EXERCISE PROMPT: Go through the data below and repeat it exactly, skipping each picture.

SUPPLIED MATERIAL:

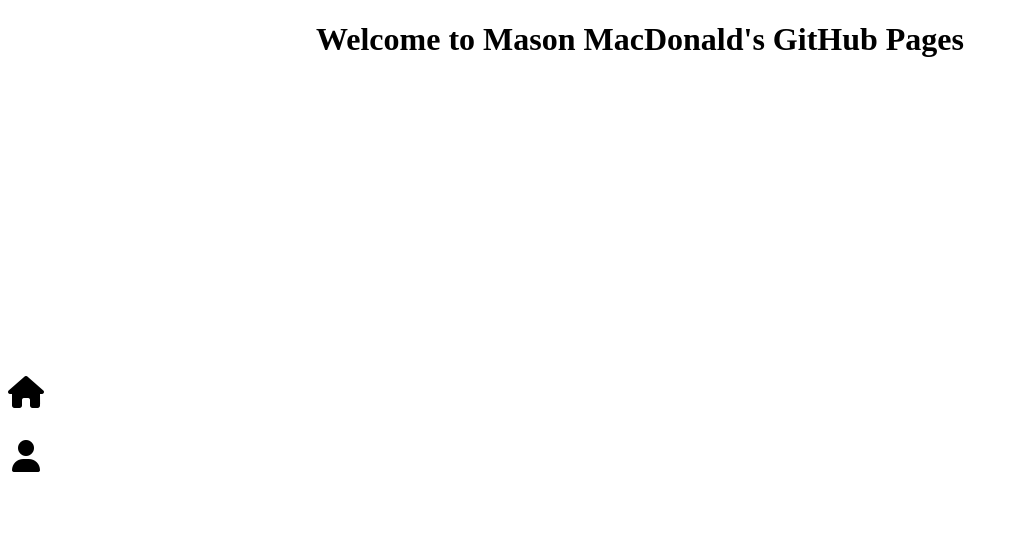
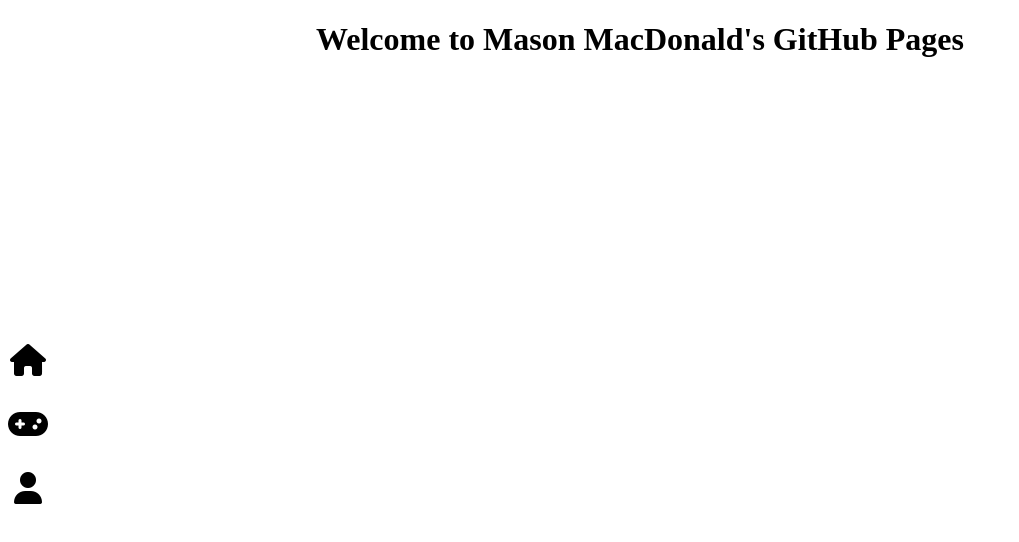
Before and after one commit to MasonMacDonald/MasonMacDonald.github.io, a plain HTML site: page index.html in a window 1280 px wide. Shown: the whole page, without its empty margins (0-1019 px from the left). Drawn offline with Linux system fonts and the light colour scheme.

Commit message:
add game button

```diff
--- a/index.html
+++ b/index.html
@@ -13,6 +13,7 @@
 <body>
     <ul class="menu">
         <a href="#home" id="top-link"><span class="fa-solid fa-house" id="home-link"></span></a>
+        <a href="#games"><span class="fa-solid fa-gamepad" id="games-link"></span></a>
         <a href="#about" id="bottom-link"><span class="fa-solid fa-user" id="about-link"></span></a>
     </ul>
     <h1>Welcome to Mason MacDonald's GitHub Pages</h1>
```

TASK RESULT:
Before and after one commit to MasonMacDonald/MasonMacDonald.github.io, a plain HTML site: page index.html in a window 1280 px wide. Shown: the whole page, without its empty margins (0-1019 px from the left). Drawn offline with Linux system fonts and the light colour scheme.

Commit message:
add game button

```diff
--- a/index.html
+++ b/index.html
@@ -13,6 +13,7 @@
 <body>
     <ul class="menu">
         <a href="#home" id="top-link"><span class="fa-solid fa-house" id="home-link"></span></a>
+        <a href="#games"><span class="fa-solid fa-gamepad" id="games-link"></span></a>
         <a href="#about" id="bottom-link"><span class="fa-solid fa-user" id="about-link"></span></a>
     </ul>
     <h1>Welcome to Mason MacDonald's GitHub Pages</h1>
```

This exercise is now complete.